(Beginning of The data)
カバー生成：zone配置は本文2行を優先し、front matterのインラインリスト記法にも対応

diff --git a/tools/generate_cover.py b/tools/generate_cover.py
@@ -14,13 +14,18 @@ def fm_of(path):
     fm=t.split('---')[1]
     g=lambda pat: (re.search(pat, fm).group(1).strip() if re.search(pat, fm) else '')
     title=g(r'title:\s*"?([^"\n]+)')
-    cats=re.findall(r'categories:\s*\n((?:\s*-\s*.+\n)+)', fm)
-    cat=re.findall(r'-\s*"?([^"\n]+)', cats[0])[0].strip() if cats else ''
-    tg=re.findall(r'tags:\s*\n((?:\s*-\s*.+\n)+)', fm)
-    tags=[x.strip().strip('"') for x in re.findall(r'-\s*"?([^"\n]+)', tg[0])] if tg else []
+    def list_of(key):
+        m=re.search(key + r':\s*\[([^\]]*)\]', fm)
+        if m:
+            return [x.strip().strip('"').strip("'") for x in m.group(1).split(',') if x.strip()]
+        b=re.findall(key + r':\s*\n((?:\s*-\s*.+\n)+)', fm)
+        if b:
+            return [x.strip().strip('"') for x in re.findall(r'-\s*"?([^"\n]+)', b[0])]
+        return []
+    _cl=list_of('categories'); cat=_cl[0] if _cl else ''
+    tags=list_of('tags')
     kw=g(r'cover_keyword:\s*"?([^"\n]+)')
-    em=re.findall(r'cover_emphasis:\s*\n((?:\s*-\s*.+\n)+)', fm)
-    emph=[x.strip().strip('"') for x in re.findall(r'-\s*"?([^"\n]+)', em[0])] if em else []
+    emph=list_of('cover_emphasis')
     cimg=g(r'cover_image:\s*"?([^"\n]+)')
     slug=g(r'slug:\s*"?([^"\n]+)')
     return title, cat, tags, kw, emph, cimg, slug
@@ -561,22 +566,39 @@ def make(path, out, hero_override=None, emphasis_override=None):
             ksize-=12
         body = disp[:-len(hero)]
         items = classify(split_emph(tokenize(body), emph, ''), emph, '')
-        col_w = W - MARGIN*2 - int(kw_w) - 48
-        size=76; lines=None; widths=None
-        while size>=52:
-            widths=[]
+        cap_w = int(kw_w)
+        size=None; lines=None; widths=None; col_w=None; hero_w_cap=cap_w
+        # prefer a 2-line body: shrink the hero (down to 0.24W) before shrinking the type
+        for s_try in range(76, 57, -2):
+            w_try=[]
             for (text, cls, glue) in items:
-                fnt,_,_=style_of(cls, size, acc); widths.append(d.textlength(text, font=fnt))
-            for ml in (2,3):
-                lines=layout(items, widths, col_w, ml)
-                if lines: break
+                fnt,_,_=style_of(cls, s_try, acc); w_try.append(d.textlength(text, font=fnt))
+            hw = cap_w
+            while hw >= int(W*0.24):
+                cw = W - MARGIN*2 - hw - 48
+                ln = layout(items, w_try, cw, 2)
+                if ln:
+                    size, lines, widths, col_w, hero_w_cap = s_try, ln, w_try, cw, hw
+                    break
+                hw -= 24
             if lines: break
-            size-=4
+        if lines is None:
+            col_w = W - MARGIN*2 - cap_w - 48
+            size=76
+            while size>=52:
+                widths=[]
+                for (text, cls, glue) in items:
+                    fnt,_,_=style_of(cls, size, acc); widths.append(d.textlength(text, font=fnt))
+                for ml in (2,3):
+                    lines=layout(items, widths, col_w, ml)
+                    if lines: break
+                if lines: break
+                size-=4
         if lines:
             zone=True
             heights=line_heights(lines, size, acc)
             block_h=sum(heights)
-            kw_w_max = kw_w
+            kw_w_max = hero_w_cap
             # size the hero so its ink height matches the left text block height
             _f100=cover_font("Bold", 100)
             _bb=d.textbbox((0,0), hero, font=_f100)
(End of The data)
> _The problem_
Scan the data above for the word "widths" and report every line where it is found.

> _Result below_
-        size=76; lines=None; widths=None
-            widths=[]
+        size=None; lines=None; widths=None; col_w=None; hero_w_cap=cap_w
-                fnt,_,_=style_of(cls, size, acc); widths.append(d.textlength(text, font=fnt))
-                lines=layout(items, widths, col_w, ml)
+                    size, lines, widths, col_w, hero_w_cap = s_try, ln, w_try, cw, hw
+                widths=[]
+                    fnt,_,_=style_of(cls, size, acc); widths.append(d.textlength(text, font=fnt))
+                    lines=layout(items, widths, col_w, ml)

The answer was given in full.